Tips for PR First-Timers: Agency Pros on What They Wish They’d Known Then
July 25, 2023
As communications and English majors from coast to coast embark on their first full-time PR jobs, they’re entering a wide world of unknowns. The excitement of a new opportunity (and paycheck!) can quickly become tempered by anxiety over doing and saying just the right thing.
The good news is that many of us have walked this path before, and we’re happy to share what we have learned along the way.
I gathered tips from six of my colleagues at DLPR who represent a range of experience levels: things they would tell their past selves, tips they wish they’d known in their first job, and the best pieces of advice they’ve received from colleagues and mentors. Their wise words are as follows.
- Give yourself grace–and ask a lot of questions: “The instinct to avoid asking questions can be strong. Most of us would rather just magically perform well without bothering our smart, experienced colleagues. But whether you’ve done many internships or you have no industry experience, your first PR role will inevitably confront you with many unknowns. Ask questions and embrace your role with an eagerness to learn. Not only will it showcase your value as someone who’s willing to grow, but it will also help you cultivate a genuine interest in your work and your clients.” – Will Butler, Junior Account Executive
- Keep your connections warm: “Build strong relationships and work to maintain them. Family members, friends, former colleagues, and professors are great resources for advice and guidance, as they each have a unique perspective and your best interest in mind. Treat everyone you meet with the same amount of respect and kindness, as you never know when you may cross paths with someone in the future.” – Julia Seebode, Senior Account Executive

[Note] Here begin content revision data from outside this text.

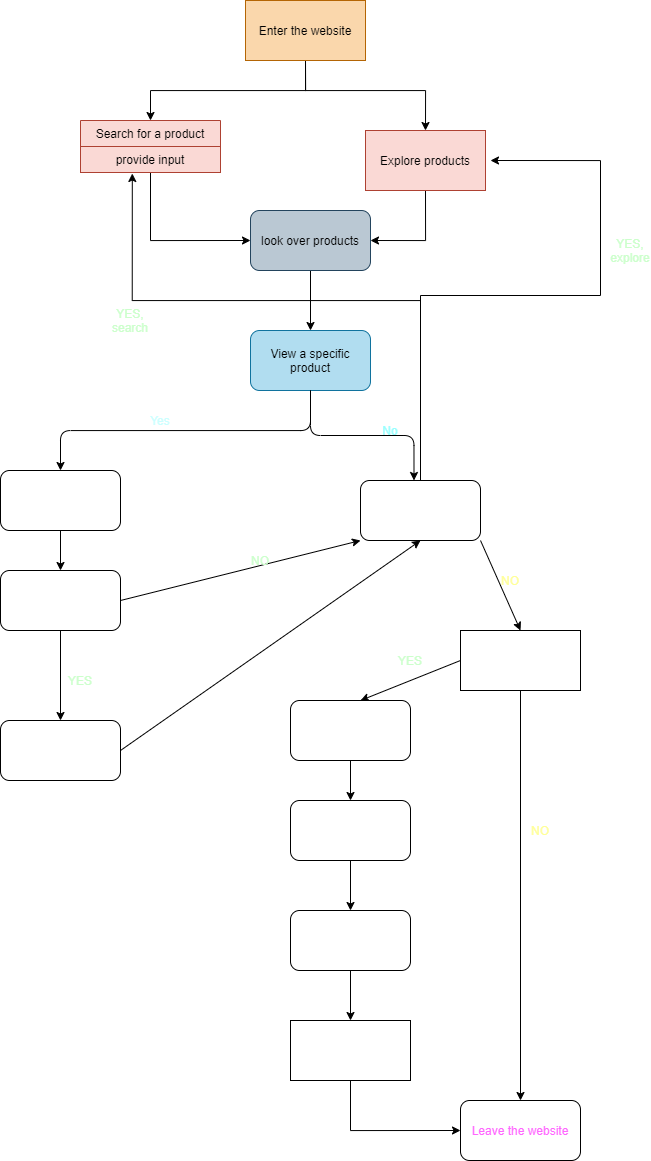
The draw.io diagram explore/diagramming/diagram.drawio.png in zimo27/fa21-cse110-lab4, before a commit. Source tidied: cells renumbered, new cells last; positions are measured from the earlier drawing's top-left corner, leaving out a move shared by most shapes.
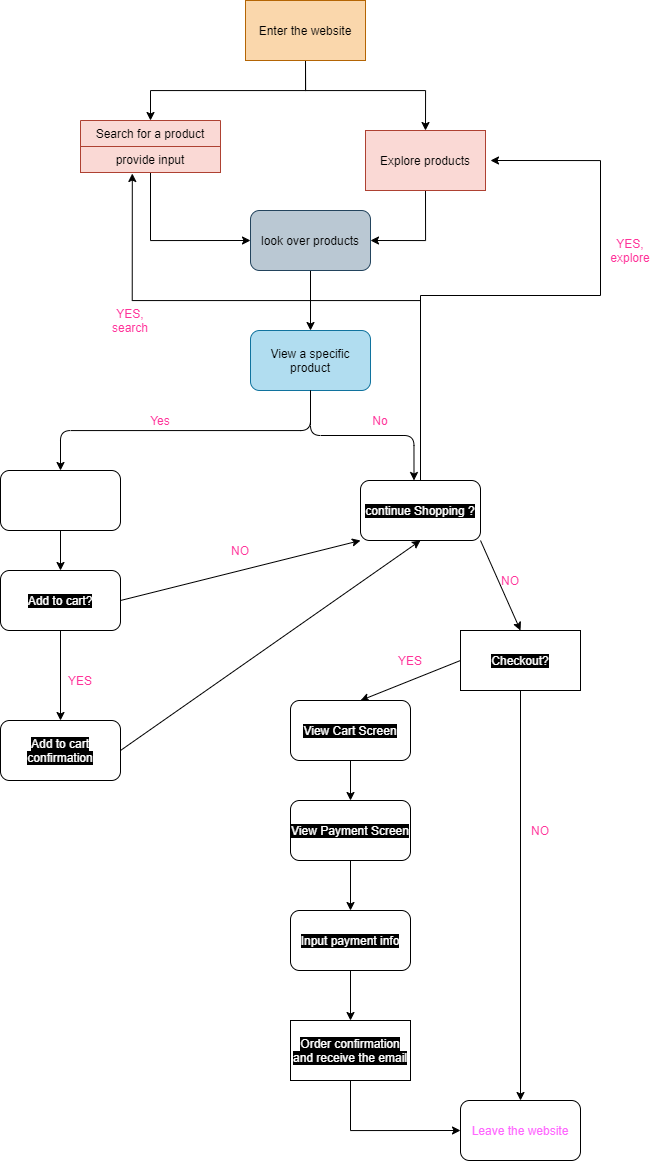
After the commit.

What changed in the source:
```diff
@@ -48,7 +48,7 @@
     <mxCell id="13" style="endArrow=classic;html=1;fontColor=#000000;exitX=0.5;exitY=1;exitDx=0;exitDy=0;entryX=0.5;entryY=0;entryDx=0;entryDy=0;edgeStyle=orthogonalEdgeStyle;" parent="1" edge="1" source="12" target="18">
       <mxGeometry relative="1" as="geometry" />
     </mxCell>
-    <mxCell id="14" value="&lt;font color=&quot;#ccffff&quot;&gt;Yes&lt;/font&gt;" style="text;html=1;strokeColor=none;fillColor=none;align=center;verticalAlign=middle;whiteSpace=wrap;rounded=0;fontColor=#000000;" parent="1" vertex="1">
+    <mxCell id="14" value="&lt;font color=&quot;#ff3399&quot;&gt;Yes&lt;/font&gt;" style="text;html=1;strokeColor=none;fillColor=none;align=center;verticalAlign=middle;whiteSpace=wrap;rounded=0;fontColor=#000000;" parent="1" vertex="1">
       <mxGeometry x="140" y="410" width="40" height="20" as="geometry" />
     </mxCell>
     <mxCell id="15" style="endArrow=classic;html=1;fontColor=#000000;exitX=0.5;exitY=1;exitDx=0;exitDy=0;edgeStyle=orthogonalEdgeStyle;" parent="1" edge="1" source="12">
@@ -56,13 +56,13 @@
         <mxPoint x="413.5" y="480" as="targetPoint" />
       </mxGeometry>
     </mxCell>
-    <mxCell id="16" value="&lt;font color=&quot;#99ffff&quot;&gt;No&lt;/font&gt;" style="text;html=1;strokeColor=none;fillColor=none;align=center;verticalAlign=middle;whiteSpace=wrap;rounded=0;fontColor=#000000;" parent="1" vertex="1">
-      <mxGeometry x="370" y="420" width="40" height="20" as="geometry" />
+    <mxCell id="16" value="&lt;font color=&quot;#ff3399&quot;&gt;No&lt;/font&gt;" style="text;html=1;strokeColor=none;fillColor=none;align=center;verticalAlign=middle;whiteSpace=wrap;rounded=0;fontColor=#000000;" parent="1" vertex="1">
+      <mxGeometry x="360" y="410" width="40" height="20" as="geometry" />
     </mxCell>
     <mxCell id="17" style="edgeStyle=none;rounded=0;jettySize=auto;html=1;exitX=0.5;exitY=1;exitDx=0;exitDy=0;entryX=0.5;entryY=0;entryDx=0;entryDy=0;fontColor=#000000;" parent="1" edge="1" source="18" target="31">
       <mxGeometry relative="1" as="geometry" />
     </mxCell>
-    <mxCell id="18" value="&lt;font color=&quot;#ffffff&quot;&gt;open product web page&lt;/font&gt;" style="rounded=1;whiteSpace=wrap;html=1;fontColor=#000000;align=center;" parent="1" vertex="1">
+    <mxCell id="18" value="&lt;font color=&quot;#ffffff&quot;&gt;open product web page&lt;/font&gt;" style="rounded=1;whiteSpace=wrap;html=1;align=center;" parent="1" vertex="1">
       <mxGeometry y="470" width="120" height="60" as="geometry" />
     </mxCell>
     <mxCell id="19" style="edgeStyle=none;rounded=0;jettySize=auto;html=1;exitX=1;exitY=1;exitDx=0;exitDy=0;entryX=0.5;entryY=0;entryDx=0;entryDy=0;fontColor=#000000;" parent="1" edge="1" source="22" target="26">
@@ -86,7 +86,7 @@
         </Array>
       </mxGeometry>
     </mxCell>
-    <mxCell id="22" value="&lt;font color=&quot;#ffffff&quot;&gt;continue Shopping ?&lt;/font&gt;" style="rounded=1;whiteSpace=wrap;html=1;fontColor=#000000;align=center;" parent="1" vertex="1">
+    <mxCell id="22" value="&lt;font color=&quot;#ffffff&quot; style=&quot;background-color: rgb(0 , 0 , 0)&quot;&gt;continue Shopping ?&lt;/font&gt;" style="rounded=1;whiteSpace=wrap;html=1;align=center;" parent="1" vertex="1">
       <mxGeometry x="360" y="480" width="120" height="60" as="geometry" />
     </mxCell>
     <mxCell id="23" value="&lt;font color=&quot;#ff66ff&quot;&gt;Leave the website&lt;/font&gt;" style="rounded=1;whiteSpace=wrap;html=1;fontColor=#000000;align=center;" parent="1" vertex="1">
@@ -100,13 +100,13 @@
         <mxPoint x="360" y="700" as="targetPoint" />
       </mxGeometry>
     </mxCell>
-    <mxCell id="26" value="&lt;font color=&quot;#ffffff&quot;&gt;Checkout?&lt;/font&gt;" style="rounded=0;whiteSpace=wrap;html=1;fontColor=#000000;align=center;" parent="1" vertex="1">
+    <mxCell id="26" value="&lt;font color=&quot;#ffffff&quot; style=&quot;background-color: rgb(0 , 0 , 0)&quot;&gt;Checkout?&lt;/font&gt;" style="rounded=0;whiteSpace=wrap;html=1;align=center;" parent="1" vertex="1">
       <mxGeometry x="460" y="630" width="120" height="60" as="geometry" />
     </mxCell>
-    <mxCell id="27" value="&lt;font color=&quot;#ffff99&quot;&gt;NO&lt;/font&gt;" style="text;html=1;strokeColor=none;fillColor=none;align=center;verticalAlign=middle;whiteSpace=wrap;rounded=0;fontColor=#000000;" parent="1" vertex="1">
+    <mxCell id="27" value="&lt;font color=&quot;#ff3399&quot;&gt;NO&lt;/font&gt;" style="text;html=1;strokeColor=none;fillColor=none;align=center;verticalAlign=middle;whiteSpace=wrap;rounded=0;fontColor=#000000;" parent="1" vertex="1">
       <mxGeometry x="490" y="570" width="40" height="20" as="geometry" />
     </mxCell>
-    <mxCell id="28" value="&lt;font color=&quot;#ffff99&quot;&gt;NO&lt;/font&gt;" style="text;html=1;strokeColor=none;fillColor=none;align=center;verticalAlign=middle;whiteSpace=wrap;rounded=0;fontColor=#000000;" parent="1" vertex="1">
+    <mxCell id="28" value="&lt;font color=&quot;#ff3399&quot;&gt;NO&lt;/font&gt;" style="text;html=1;strokeColor=none;fillColor=none;align=center;verticalAlign=middle;whiteSpace=wrap;rounded=0;fontColor=#000000;" parent="1" vertex="1">
       <mxGeometry x="520" y="820" width="40" height="20" as="geometry" />
     </mxCell>
     <mxCell id="29" style="edgeStyle=none;rounded=0;jettySize=auto;html=1;exitX=0.5;exitY=1;exitDx=0;exitDy=0;fontColor=#000000;entryX=0.5;entryY=0;entryDx=0;entryDy=0;" parent="1" edge="1" source="31" target="34">
@@ -115,52 +115,52 @@
     <mxCell id="30" style="edgeStyle=none;rounded=0;jettySize=auto;html=1;exitX=1;exitY=0.5;exitDx=0;exitDy=0;entryX=0;entryY=1;entryDx=0;entryDy=0;fontColor=#000000;" parent="1" edge="1" source="31" target="22">
       <mxGeometry relative="1" as="geometry" />
     </mxCell>
-    <mxCell id="31" value="&lt;font color=&quot;#ffffff&quot;&gt;Add to cart?&lt;/font&gt;" style="rounded=1;whiteSpace=wrap;html=1;fontColor=#000000;align=center;" parent="1" vertex="1">
+    <mxCell id="31" value="&lt;font color=&quot;#ffffff&quot; style=&quot;background-color: rgb(0 , 0 , 0)&quot;&gt;Add to cart?&lt;/font&gt;" style="rounded=1;whiteSpace=wrap;html=1;align=center;" parent="1" vertex="1">
       <mxGeometry y="570" width="120" height="60" as="geometry" />
     </mxCell>
-    <mxCell id="32" value="&lt;font color=&quot;#ccffcc&quot;&gt;YES&lt;/font&gt;" style="text;html=1;strokeColor=none;fillColor=none;align=center;verticalAlign=middle;whiteSpace=wrap;rounded=0;fontColor=#000000;" parent="1" vertex="1">
+    <mxCell id="32" value="&lt;font color=&quot;#ff3399&quot;&gt;YES&lt;/font&gt;" style="text;html=1;strokeColor=none;fillColor=none;align=center;verticalAlign=middle;whiteSpace=wrap;rounded=0;fontColor=#000000;" parent="1" vertex="1">
       <mxGeometry x="60" y="670" width="40" height="20" as="geometry" />
     </mxCell>
     <mxCell id="33" style="edgeStyle=none;rounded=0;jettySize=auto;html=1;exitX=1;exitY=0.5;exitDx=0;exitDy=0;entryX=0.5;entryY=1;entryDx=0;entryDy=0;fontColor=#000000;" parent="1" edge="1" source="34" target="22">
       <mxGeometry relative="1" as="geometry" />
     </mxCell>
-    <mxCell id="34" value="&lt;font color=&quot;#ffffff&quot;&gt;Add to cart confirmation&lt;/font&gt;" style="rounded=1;whiteSpace=wrap;html=1;fontColor=#000000;align=center;" parent="1" vertex="1">
+    <mxCell id="34" value="&lt;font color=&quot;#ffffff&quot; style=&quot;background-color: rgb(0 , 0 , 0)&quot;&gt;Add to cart confirmation&lt;/font&gt;" style="rounded=1;whiteSpace=wrap;html=1;align=center;" parent="1" vertex="1">
       <mxGeometry y="720" width="120" height="60" as="geometry" />
     </mxCell>
-    <mxCell id="35" value="&lt;font color=&quot;#ccffcc&quot;&gt;NO&lt;/font&gt;" style="text;html=1;strokeColor=none;fillColor=none;align=center;verticalAlign=middle;whiteSpace=wrap;rounded=0;fontColor=#000000;" parent="1" vertex="1">
-      <mxGeometry x="240" y="550" width="40" height="20" as="geometry" />
+    <mxCell id="35" value="&lt;font color=&quot;#ff3399&quot;&gt;NO&lt;/font&gt;" style="text;html=1;strokeColor=none;fillColor=none;align=center;verticalAlign=middle;whiteSpace=wrap;rounded=0;fontColor=#000000;" parent="1" vertex="1">
+      <mxGeometry x="220" y="540" width="40" height="20" as="geometry" />
     </mxCell>
     <mxCell id="36" style="edgeStyle=orthogonalEdgeStyle;rounded=0;jettySize=auto;html=1;exitX=0.5;exitY=1;exitDx=0;exitDy=0;entryX=0.5;entryY=0;entryDx=0;entryDy=0;fontColor=#000000;" parent="1" edge="1" source="37" target="41">
       <mxGeometry relative="1" as="geometry" />
     </mxCell>
-    <mxCell id="37" value="&lt;font color=&quot;#ffffff&quot;&gt;View Cart Screen&lt;/font&gt;" style="rounded=1;whiteSpace=wrap;html=1;fontColor=#000000;align=center;" parent="1" vertex="1">
+    <mxCell id="37" value="&lt;font color=&quot;#ffffff&quot; style=&quot;background-color: rgb(0 , 0 , 0)&quot;&gt;View Cart Screen&lt;/font&gt;" style="rounded=1;whiteSpace=wrap;html=1;align=center;" parent="1" vertex="1">
       <mxGeometry x="290" y="700" width="120" height="60" as="geometry" />
     </mxCell>
-    <mxCell id="38" value="&lt;font color=&quot;#ccffcc&quot;&gt;YES&lt;/font&gt;" style="text;html=1;strokeColor=none;fillColor=none;align=center;verticalAlign=middle;whiteSpace=wrap;rounded=0;fontColor=#000000;" parent="1" vertex="1">
+    <mxCell id="38" value="&lt;font color=&quot;#ff3399&quot;&gt;YES&lt;/font&gt;" style="text;html=1;strokeColor=none;fillColor=none;align=center;verticalAlign=middle;whiteSpace=wrap;rounded=0;fontColor=#000000;" parent="1" vertex="1">
       <mxGeometry x="390" y="650" width="40" height="20" as="geometry" />
     </mxCell>
-    <mxCell id="39" value="&lt;font color=&quot;#ccffcc&quot;&gt;YES, explore&lt;/font&gt;" style="text;html=1;strokeColor=none;fillColor=none;align=center;verticalAlign=middle;whiteSpace=wrap;rounded=0;fontColor=#000000;" parent="1" vertex="1">
+    <mxCell id="39" value="&lt;font color=&quot;#ff3399&quot;&gt;YES, explore&lt;/font&gt;" style="text;html=1;strokeColor=none;fillColor=none;align=center;verticalAlign=middle;whiteSpace=wrap;rounded=0;fontColor=#000000;" parent="1" vertex="1">
       <mxGeometry x="610" y="240" width="40" height="20" as="geometry" />
     </mxCell>
     <mxCell id="40" style="edgeStyle=orthogonalEdgeStyle;rounded=0;jettySize=auto;html=1;exitX=0.5;exitY=1;exitDx=0;exitDy=0;entryX=0.5;entryY=0;entryDx=0;entryDy=0;fontColor=#000000;" parent="1" edge="1" source="41" target="43">
       <mxGeometry relative="1" as="geometry" />
     </mxCell>
-    <mxCell id="41" value="&lt;font color=&quot;#ffffff&quot;&gt;View Payment Screen&lt;/font&gt;" style="rounded=1;whiteSpace=wrap;html=1;fontColor=#000000;align=center;" parent="1" vertex="1">
+    <mxCell id="41" value="&lt;font color=&quot;#ffffff&quot; style=&quot;background-color: rgb(0 , 0 , 0)&quot;&gt;View Payment Screen&lt;/font&gt;" style="rounded=1;whiteSpace=wrap;html=1;align=center;" parent="1" vertex="1">
       <mxGeometry x="290" y="800" width="120" height="60" as="geometry" />
     </mxCell>
     <mxCell id="42" style="edgeStyle=orthogonalEdgeStyle;rounded=0;jettySize=auto;html=1;exitX=0.5;exitY=1;exitDx=0;exitDy=0;entryX=0.5;entryY=0;entryDx=0;entryDy=0;fontColor=#000000;" parent="1" edge="1" source="43" target="45">
       <mxGeometry relative="1" as="geometry" />
     </mxCell>
-    <mxCell id="43" value="&lt;font color=&quot;#ffffff&quot;&gt;Input payment info&lt;/font&gt;" style="rounded=1;whiteSpace=wrap;html=1;fontColor=#000000;align=center;" parent="1" vertex="1">
+    <mxCell id="43" value="&lt;font color=&quot;#ffffff&quot; style=&quot;background-color: rgb(0 , 0 , 0)&quot;&gt;Input payment info&lt;/font&gt;" style="rounded=1;whiteSpace=wrap;html=1;align=center;" parent="1" vertex="1">
       <mxGeometry x="290" y="910" width="120" height="60" as="geometry" />
     </mxCell>
     <mxCell id="44" style="edgeStyle=orthogonalEdgeStyle;rounded=0;jettySize=auto;html=1;exitX=0.5;exitY=1;exitDx=0;exitDy=0;entryX=0;entryY=0.5;entryDx=0;entryDy=0;fontColor=#000000;" parent="1" edge="1" source="45" target="23">
       <mxGeometry relative="1" as="geometry" />
     </mxCell>
-    <mxCell id="45" value="&lt;font color=&quot;#ffffff&quot;&gt;Order confirmation and receive the email&lt;/font&gt;" style="rounded=0;whiteSpace=wrap;html=1;fontColor=#000000;align=center;" parent="1" vertex="1">
+    <mxCell id="45" value="&lt;font color=&quot;#ffffff&quot; style=&quot;background-color: rgb(0 , 0 , 0)&quot;&gt;Order confirmation and receive the email&lt;/font&gt;" style="rounded=0;whiteSpace=wrap;html=1;align=center;" parent="1" vertex="1">
       <mxGeometry x="290" y="1020" width="120" height="60" as="geometry" />
     </mxCell>
-    <mxCell id="46" value="&lt;font color=&quot;#ccffcc&quot;&gt;YES, search&lt;/font&gt;" style="text;html=1;strokeColor=none;fillColor=none;align=center;verticalAlign=middle;whiteSpace=wrap;rounded=0;fontColor=#000000;" parent="1" vertex="1">
+    <mxCell id="46" value="&lt;font color=&quot;#ff3399&quot;&gt;YES, search&lt;/font&gt;" style="text;html=1;strokeColor=none;fillColor=none;align=center;verticalAlign=middle;whiteSpace=wrap;rounded=0;fontColor=#000000;" parent="1" vertex="1">
       <mxGeometry x="110" y="310" width="40" height="20" as="geometry" />
     </mxCell>
   </root>
```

- Don’t undervalue your communications expertise: “As PR professionals in an agency setting, we are fortunate to work with a wide range of clients across different sectors who frequently have very niche expertise. While it can be intimidating to advise clients with such strong, specific intellectual capital—and you might feel pressure to know every in and out of a given industry—what it really comes down to is remembering that we are bringing a defined skillset to the table that many clients might not have experience with themselves. While we might not know all of the industry-specific, nitty-gritty details that our clients do, it is our job to take a broader look and position their narrative to external audiences in a concise and comprehensive way that resonates across stakeholders.” – Kendal Till, Senior Account Supervisor
- Be adaptable but stay focused: “Our job is not just to put clients on TV and connect them with print reporters; we must provide honest coaching while properly managing expectations and, at times, personality. Everyone operates in their own manner, but it is an essential part of our job to alter how we work around a client’s quirks and intricacies to provide them the best counsel possible. In order to do that, be flexible, and manage your time properly in order to provide high quality results. Don’t bite off more than you can chew, and don’t be afraid to ask for help.” – Christian Healy, Director
- Develop a nose for the news: “Good PR is about knowing what the media are writing about in your clients’ areas of focus. So if you’re hoping to be in financial PR, that means reading The Wall Street Journal and Bloomberg and watching CNBC. Dig deeper by reading trade publications in relevant industries, and subscribe to targeted newsletters. You’ll get a good feel for the types of stories your clients should be a part of, and you’ll learn to identify trends and insights for your pitches.” – Sarah Lazarus, Senior Vice President
- Give it to ‘em straight: “Always give clients your honest opinion and your best advice. A client might not want to hear that a news item isn’t media-worthy, for example, or that some action may leave them open to reputation risk. But they’re looking to us to guide them to the right outcome, so you owe it to the client to tell it straight.” – Ed Nebb, Senior Managing Director
For my part, I’d like to offer a bit of reassurance for those concerned about the future of our profession, especially given certain technological advances (*cough* generative AI). First, a study from Lightcast found that the ability to communicate is the top skill employers are requesting in job postings for new grads.
As Professor Lynda Gratton of London Business School (a DLPR client) put it so eloquently in a recent TEDx Talk, ““Focus on those skills that only humans have: the skills of empathy, the skills of creativity, the skills of decision making under complex circumstances.”
“Machines only have the past, they don’t have the future,” she says. “They can’t dream as you do. They can’t imagine as you do.”
By Jade Faugno, Senior Vice President